Math Team
Problem 2

Five six sided dice are thrown
a) What's the probability that all numbers come up even
b) What's the probability that at least 1 six comes up
c) What's the probability that there is exactly 1 six
d) What's the probability that five different numbers come up

a) (3/6)^5 = 3.125%
b) (1/6)^5 = 0.00012860082 = 0.01286008%
c) (N/K)(1/6)^K(5/6)^N-K
(5/1)(1/6)^1(5/6)^5-1 = 5(1/6)(5/6)^4 = 5/6(5/6)^4
d) 5/6*4/6*3/6*2/6*1/6 = 120/7776 = 0.015
5!/6^5 = 120/7776 = 0.015

Can you please tell me which formula you used for Problem 1 c and d?
b) is incorrect. The formula you used corresponds to the probability that 5 sixes were rolled.

Hint: $P[\text{at least 1 six was rolled}] = 1 - P[\text{0 sixes were rolled}]$

c) you look like you're just parroting a formula w/o understanding it. Here $N=5,~K=1,~p=1/6$ and you use the binomial distribution formula
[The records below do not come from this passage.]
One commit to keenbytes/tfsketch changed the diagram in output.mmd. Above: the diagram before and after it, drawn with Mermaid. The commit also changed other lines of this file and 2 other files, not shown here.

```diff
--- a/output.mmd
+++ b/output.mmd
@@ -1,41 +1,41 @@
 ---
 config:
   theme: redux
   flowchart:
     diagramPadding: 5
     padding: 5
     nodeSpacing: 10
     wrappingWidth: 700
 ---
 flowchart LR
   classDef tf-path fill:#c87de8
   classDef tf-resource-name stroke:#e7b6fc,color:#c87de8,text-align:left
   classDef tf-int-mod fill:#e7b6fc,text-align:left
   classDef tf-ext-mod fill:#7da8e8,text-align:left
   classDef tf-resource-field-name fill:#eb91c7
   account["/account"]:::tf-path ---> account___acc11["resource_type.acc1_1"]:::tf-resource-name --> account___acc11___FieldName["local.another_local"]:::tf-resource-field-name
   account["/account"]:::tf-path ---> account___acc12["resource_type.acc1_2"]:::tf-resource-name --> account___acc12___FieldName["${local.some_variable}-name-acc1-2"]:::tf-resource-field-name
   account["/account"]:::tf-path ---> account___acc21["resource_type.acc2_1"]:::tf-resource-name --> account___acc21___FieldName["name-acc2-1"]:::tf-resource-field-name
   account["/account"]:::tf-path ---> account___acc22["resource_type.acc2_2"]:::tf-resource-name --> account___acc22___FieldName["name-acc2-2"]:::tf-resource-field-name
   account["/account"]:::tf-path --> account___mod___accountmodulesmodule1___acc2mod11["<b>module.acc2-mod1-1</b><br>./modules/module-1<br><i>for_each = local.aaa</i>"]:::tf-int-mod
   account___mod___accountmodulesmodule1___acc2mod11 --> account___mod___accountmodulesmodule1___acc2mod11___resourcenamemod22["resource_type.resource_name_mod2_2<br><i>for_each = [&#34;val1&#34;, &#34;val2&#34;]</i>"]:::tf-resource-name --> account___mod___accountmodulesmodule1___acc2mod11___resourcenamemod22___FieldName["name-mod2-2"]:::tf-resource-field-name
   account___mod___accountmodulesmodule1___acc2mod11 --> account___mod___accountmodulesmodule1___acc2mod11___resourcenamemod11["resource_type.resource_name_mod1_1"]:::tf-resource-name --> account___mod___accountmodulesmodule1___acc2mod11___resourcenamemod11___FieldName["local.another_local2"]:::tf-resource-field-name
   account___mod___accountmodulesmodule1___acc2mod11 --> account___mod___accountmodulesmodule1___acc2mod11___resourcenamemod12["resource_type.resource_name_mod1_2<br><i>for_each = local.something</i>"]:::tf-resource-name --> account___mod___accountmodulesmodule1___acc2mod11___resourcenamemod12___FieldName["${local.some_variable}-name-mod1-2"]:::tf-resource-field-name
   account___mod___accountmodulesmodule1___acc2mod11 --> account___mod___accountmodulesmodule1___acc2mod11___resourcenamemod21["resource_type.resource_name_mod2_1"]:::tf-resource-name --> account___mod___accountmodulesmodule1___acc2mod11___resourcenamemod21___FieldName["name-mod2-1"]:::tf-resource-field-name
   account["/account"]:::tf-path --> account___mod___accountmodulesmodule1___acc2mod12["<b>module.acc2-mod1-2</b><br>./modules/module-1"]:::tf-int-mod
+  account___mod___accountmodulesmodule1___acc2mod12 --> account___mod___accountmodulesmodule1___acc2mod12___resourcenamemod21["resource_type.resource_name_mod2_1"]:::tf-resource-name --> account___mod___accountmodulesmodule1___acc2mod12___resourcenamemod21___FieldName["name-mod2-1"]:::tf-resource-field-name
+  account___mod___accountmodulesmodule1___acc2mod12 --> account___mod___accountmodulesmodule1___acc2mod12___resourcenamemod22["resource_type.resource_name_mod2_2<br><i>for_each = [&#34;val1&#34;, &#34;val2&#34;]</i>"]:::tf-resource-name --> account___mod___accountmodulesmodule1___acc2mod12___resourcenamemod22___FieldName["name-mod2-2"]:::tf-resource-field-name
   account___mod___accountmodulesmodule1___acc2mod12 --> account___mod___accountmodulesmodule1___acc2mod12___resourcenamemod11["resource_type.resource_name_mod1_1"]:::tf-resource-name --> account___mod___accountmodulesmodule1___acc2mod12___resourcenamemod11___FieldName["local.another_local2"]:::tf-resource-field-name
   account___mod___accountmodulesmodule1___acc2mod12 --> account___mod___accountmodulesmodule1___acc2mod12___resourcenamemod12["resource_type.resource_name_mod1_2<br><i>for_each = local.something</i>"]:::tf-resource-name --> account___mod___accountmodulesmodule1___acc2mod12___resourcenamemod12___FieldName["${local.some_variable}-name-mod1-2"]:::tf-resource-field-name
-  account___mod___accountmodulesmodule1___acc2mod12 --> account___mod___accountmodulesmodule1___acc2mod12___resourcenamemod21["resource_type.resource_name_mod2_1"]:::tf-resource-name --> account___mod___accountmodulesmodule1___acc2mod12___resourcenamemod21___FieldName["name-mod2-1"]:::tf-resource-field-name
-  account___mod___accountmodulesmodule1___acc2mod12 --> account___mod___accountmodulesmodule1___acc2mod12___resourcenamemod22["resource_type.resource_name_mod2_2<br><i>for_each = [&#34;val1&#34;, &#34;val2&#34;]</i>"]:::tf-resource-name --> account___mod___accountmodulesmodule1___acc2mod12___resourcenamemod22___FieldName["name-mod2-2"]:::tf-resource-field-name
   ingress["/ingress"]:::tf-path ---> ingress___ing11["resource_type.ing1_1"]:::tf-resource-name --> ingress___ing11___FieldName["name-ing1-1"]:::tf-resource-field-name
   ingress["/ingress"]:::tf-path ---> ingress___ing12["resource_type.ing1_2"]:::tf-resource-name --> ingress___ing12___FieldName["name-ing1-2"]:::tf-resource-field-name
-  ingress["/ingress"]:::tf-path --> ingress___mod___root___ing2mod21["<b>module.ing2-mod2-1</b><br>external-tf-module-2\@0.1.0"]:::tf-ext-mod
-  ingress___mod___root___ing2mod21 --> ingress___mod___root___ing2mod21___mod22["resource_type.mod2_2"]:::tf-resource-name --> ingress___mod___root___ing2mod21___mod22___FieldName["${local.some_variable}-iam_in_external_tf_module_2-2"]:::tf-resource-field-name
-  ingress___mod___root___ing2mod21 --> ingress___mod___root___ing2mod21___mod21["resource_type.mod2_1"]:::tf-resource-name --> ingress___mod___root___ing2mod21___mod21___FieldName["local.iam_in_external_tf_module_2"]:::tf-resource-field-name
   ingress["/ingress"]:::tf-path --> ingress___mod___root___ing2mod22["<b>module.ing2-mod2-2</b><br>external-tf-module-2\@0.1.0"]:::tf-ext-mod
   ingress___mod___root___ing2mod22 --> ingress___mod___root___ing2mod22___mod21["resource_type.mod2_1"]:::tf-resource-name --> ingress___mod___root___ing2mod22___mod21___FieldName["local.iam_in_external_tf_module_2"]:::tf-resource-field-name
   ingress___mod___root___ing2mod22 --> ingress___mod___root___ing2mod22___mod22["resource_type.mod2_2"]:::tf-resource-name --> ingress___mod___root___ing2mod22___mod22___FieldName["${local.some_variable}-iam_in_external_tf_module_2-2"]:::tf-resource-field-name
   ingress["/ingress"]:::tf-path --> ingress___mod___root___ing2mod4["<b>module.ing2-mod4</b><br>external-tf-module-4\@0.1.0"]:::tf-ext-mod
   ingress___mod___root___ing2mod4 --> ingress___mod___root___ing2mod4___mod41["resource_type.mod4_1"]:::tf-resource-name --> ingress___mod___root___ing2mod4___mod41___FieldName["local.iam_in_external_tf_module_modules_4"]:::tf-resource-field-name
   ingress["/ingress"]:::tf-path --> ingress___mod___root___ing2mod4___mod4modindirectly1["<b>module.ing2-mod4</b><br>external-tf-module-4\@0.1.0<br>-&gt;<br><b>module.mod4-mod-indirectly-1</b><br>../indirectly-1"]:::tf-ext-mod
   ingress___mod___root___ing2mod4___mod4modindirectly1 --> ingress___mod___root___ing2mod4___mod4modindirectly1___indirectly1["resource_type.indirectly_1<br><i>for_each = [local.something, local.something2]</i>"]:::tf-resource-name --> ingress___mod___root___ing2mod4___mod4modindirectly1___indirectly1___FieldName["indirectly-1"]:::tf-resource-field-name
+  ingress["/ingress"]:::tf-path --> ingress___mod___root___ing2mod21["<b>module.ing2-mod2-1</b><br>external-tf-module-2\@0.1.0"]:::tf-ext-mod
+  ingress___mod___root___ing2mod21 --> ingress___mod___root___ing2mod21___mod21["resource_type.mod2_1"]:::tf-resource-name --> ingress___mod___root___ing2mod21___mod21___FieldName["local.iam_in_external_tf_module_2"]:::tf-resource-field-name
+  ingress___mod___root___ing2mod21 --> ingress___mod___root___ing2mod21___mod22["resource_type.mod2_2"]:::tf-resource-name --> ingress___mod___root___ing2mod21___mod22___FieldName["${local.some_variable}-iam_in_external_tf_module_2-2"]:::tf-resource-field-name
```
$$\displaystyle p(K) = \dbinom{N}{K}p^K (1-p)^{N-K}$$

d) is almost correct. The answer is $1 \cdot 5/6 \cdot 4/6 \cdot 3/6\cdot 2/6 = \dfrac{120}{6^4} = \dfrac{5}{54}$

Answering your question about 1(c), (d), I gave you the formula for $p(k)$ for a given $k$ above.
If the question asks for a range, or variety of $k$'s you just have to sum up the probabilities of each $k$ that is included.

• whois1230

#### whois1230

b) is incorrect. The formula you used corresponds to the probability that 5 sixes were rolled.

Hint: $P[\text{at least 1 six was rolled}] = 1 - P[\text{0 sixes were rolled}]$

c) you look like you're just parroting a formula w/o understanding it. Here $N=5,~K=1,~p=1/6$ and you use the binomial distribution formula

$$\displaystyle p(K) = \dbinom{N}{K}p^K (1-p)^{N-K}$$

d) is almost correct. The answer is $1 \cdot 5/6 \cdot 4/6 \cdot 3/6\cdot 2/6 = \dfrac{120}{6^4} = \dfrac{5}{54}$

Answering your question about 1(c), (d), I gave you the formula for $p(k)$ for a given $k$ above.
If the question asks for a range, or variety of $k$'s you just have to sum up the probabilities of each $k$ that is included.
b) (5/6)^5 = 5^5/6^5 = 3125/7776
1 - 3125/7776 = 4651/7776 ~ 0.598
c) p(K) = (N/K)p^K(1-p)^N-K
(5/1)1/6^1(1-1/6)^5-1
5/6(5/6)^4

Sorry, I didn't understand how you used the formula for d)

#### romsek

Math Team
Sorry, I didn't understand how you used the formula for d)
There's not much "formula" to it.
Imagine you throw the dice one at a time.
The first number can be anything, i.e. probability 1
The second number must be different from the first, i.e. probability 5/6
The third different than both of the first two, i.e. probability 4/6,
etc. continuing until there are only 2 choices for the last die roll.

Combine these you get $P[\text{5 different #s}] = 1 \cdot \dfrac{5}{6}\cdot \dfrac{4}{6}\cdot \dfrac{3}{6}\cdot \dfrac{2}{6} = \dfrac{5}{54}$

• whois1230